At risk for kidney disease? Check your genes

Apr 15, 2009

Genetic differences can influence one's risk of developing proteinuria, a condition that increases the risk of cardiovascular disease and chronic kidney disease (CKD), according to a study appearing in an upcoming issue of the Journal of the American Society of Nephrology (JASN). The results may be important for determining patients' health risks and for devising new medical treatments.

Approximately 12% of people in the United States have proteinuria (abnormal levels of protein lost in the urine), and African Americans and American Indians have higher risks of developing the condition than other groups. Researchers suspect that likely accounts for part of their increased risks.

Amy Mottl, MD (University of North Carolina Center), and her colleagues looked to see if they could identify the genetic causes of American Indians' increased risk for proteinuria. They studied approximately 3,500 individuals from 13 American Indian tribes enrolled in the Strong Heart Family Study funded by the National Heart, Lung and Blood Institute. The investigators found multiple chromosomal regions that may possess that influence variation in proteinuria, especially in the setting of diabetes or hypertension.

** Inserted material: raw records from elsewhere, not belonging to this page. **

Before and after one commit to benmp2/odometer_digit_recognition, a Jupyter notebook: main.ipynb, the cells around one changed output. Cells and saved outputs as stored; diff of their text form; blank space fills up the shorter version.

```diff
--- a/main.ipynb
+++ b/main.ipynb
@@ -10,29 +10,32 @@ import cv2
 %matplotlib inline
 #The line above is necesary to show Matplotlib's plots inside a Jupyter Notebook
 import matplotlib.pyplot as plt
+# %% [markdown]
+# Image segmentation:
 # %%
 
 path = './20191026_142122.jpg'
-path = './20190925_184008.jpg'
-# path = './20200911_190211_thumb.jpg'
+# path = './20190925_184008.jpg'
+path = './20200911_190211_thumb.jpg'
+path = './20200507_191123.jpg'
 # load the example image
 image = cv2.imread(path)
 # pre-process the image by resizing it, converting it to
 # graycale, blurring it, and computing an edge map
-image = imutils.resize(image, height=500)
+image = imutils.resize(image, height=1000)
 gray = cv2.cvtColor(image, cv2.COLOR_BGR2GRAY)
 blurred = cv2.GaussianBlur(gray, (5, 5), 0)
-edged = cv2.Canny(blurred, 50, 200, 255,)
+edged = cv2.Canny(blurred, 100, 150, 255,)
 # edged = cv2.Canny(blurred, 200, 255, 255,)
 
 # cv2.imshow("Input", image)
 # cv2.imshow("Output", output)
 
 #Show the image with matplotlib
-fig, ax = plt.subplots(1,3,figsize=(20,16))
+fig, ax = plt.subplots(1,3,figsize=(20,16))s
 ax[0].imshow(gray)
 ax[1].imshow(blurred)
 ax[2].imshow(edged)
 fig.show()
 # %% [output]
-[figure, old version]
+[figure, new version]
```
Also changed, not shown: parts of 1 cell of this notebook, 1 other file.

The study's findings are preliminary and additional research is needed to determine which genes influence one's proteinuria risk. "Further exploration of the candidate genes underlying the chromosomes implicated in our study is warranted," the authors wrote. This could lead to a better understanding of how proteinuria arises and to the development of new strategies for prevention and treatment.

While this study focused on American Indians, its findings likely apply to the general population as well, where the prevalence of proteinuria is rising.

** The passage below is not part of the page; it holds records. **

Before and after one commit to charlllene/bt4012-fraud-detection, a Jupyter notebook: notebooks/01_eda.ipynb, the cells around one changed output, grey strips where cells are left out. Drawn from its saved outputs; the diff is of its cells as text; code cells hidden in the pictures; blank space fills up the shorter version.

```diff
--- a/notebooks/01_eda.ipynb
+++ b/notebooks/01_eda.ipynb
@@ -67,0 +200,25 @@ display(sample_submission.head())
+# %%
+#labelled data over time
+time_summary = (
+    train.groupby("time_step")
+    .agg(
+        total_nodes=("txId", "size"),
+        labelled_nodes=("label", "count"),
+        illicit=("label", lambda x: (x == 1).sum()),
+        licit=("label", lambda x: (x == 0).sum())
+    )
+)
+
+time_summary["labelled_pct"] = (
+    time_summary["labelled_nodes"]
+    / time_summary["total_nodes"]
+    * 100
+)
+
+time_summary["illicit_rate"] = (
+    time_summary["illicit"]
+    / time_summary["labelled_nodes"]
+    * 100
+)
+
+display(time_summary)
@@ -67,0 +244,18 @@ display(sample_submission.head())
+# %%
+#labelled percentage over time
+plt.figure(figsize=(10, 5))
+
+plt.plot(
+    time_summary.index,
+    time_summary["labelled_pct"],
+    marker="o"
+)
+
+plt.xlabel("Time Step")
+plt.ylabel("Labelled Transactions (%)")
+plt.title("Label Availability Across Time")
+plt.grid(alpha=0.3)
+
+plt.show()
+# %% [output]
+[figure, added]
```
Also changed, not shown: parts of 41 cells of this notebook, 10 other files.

More information: The article, entitled "Linkage Analysis of Albuminuria," will appear online at jasn.asnjournals.org/ on April 15, 2009, doi 10.1681/ASN.2008080895.

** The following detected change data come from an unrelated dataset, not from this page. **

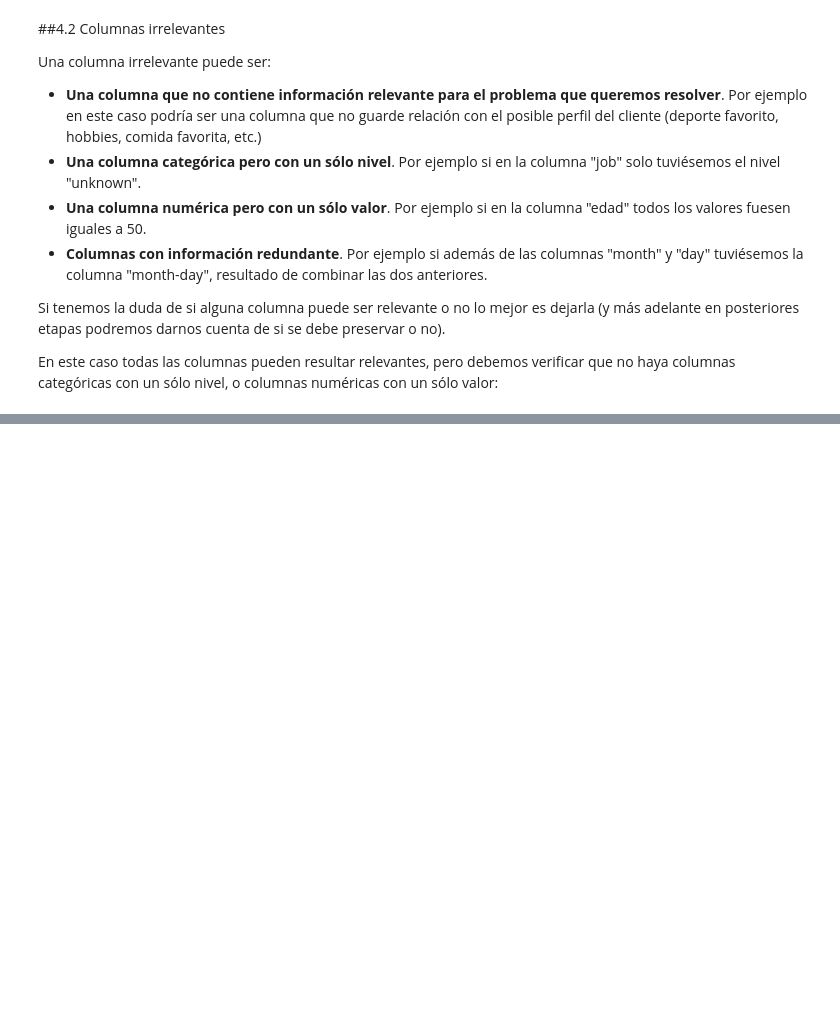
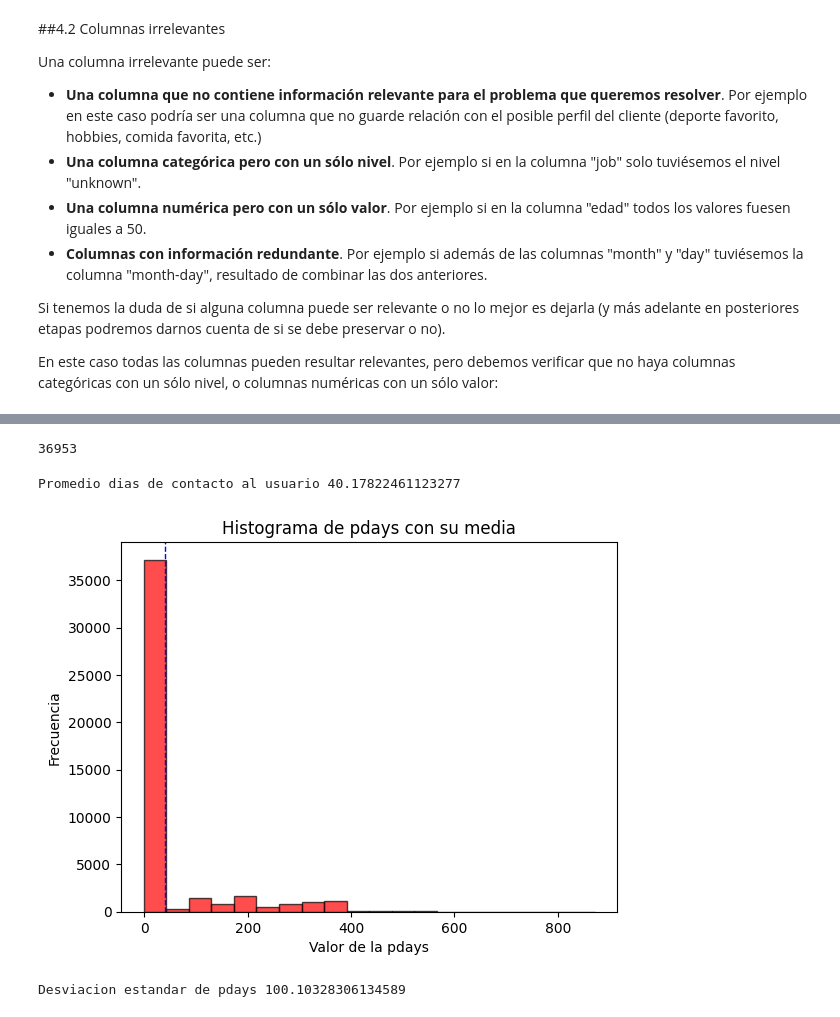
Before and after one commit to Sowii777/TalentoTech, a Jupyter notebook: Limpieza_de_Datos.ipynb, the cells around one changed output, grey strips where cells are left out. Saved outputs shown, nothing was run; the diff lists cells and outputs as text; code cells hidden in the pictures; blank space fills up the shorter version.

```diff
--- a/Limpieza_de_Datos.ipynb
+++ b/Limpieza_de_Datos.ipynb
@@ -154,0 +180,36 @@ Columna y: 2 subnoveles
+# %%
+#Conteo de valores con -1 en "pdays"
+count = data['pdays'].value_counts()[-1]
+print(count)
+# %% [output]
+36953
+# %%
+#Calcular la media del atributo "Pdays= Promedio dias de contacto al usuario antes del que usuario entrara a la campaña actual"
+media = data ['pdays'].mean()
+
+print("Promedio dias de contacto al usuario", media)
+# %% [output]
+Promedio dias de contacto al usuario 40.17822461123277
+# %%
+#Graficar histograma del atributo "Pdays"
+plt.hist(data['pdays'], bins=20, color='red', edgecolor='black', alpha=0.7)
+
+#Agregar una linea vertical que muestra la media
+plt.axvline(media, color='blue', linestyle='dashed', linewidth=1)
+
+#Etiquetas y titulo de la grafica
+plt.xlabel('Valor de la pdays')
+plt.ylabel('Frecuencia')
+plt.title('Histograma de pdays con su media')
+
+#Mostrar grafico
+plt.show()
+# %% [output]
+[figure, added]
+# %%
+#Calcula la desviacion estandar del atributo "pdays"
+desviacion_estandar = data['pdays'].std()
+
+print("Desviacion estandar de pdays", desviacion_estandar)
+# %% [output]
+Desviacion estandar de pdays 100.10328306134589
```
Also changed, not shown: parts of 8 cells of this notebook.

Source: American Society of Nephrology (news : web)

Explore further: Research uncovers DNA looping damage tied to HPV cancer

add to favorites email to friend print save as pdf

Related Stories

Recommended for you

Research uncovers DNA looping damage tied to HPV cancer

2 hours ago

It's long been known that certain strains of human papillomavirus (HPV) cause cancer. Now, researchers at The Ohio State University have determined a new way that HPV might spark cancer development – by ...

New therapy against rare gene defects

Apr 15, 2014

On 15th April is the 1st International Pompe Disease Day, a campaign to raise awareness of this rare but severe gene defect. Pompe Disease is only one of more than 40 metabolic disorders that mainly affect children under ...

User comments : 0

More news stories

HIV+ women respond well to HPV vaccine

HIV-positive women respond well to a vaccine against the human papillomavirus (HPV), even when their immune system is struggling, according to newly published results of an international clinical trial. The study's findings ...

Progress in the fight against quantum dissipation

(Phys.org) —Scientists at Yale have confirmed a 50-year-old, previously untested theoretical prediction in physics and improved the energy storage time of a quantum switch by several orders of magnitude. ...

Revealing camouflaged bacteria

A research team at the Biozentrum of the University of Basel has discovered an protein family that plays a central role in the fight against the bacterial pathogen Salmonella within the cells. The so cal ...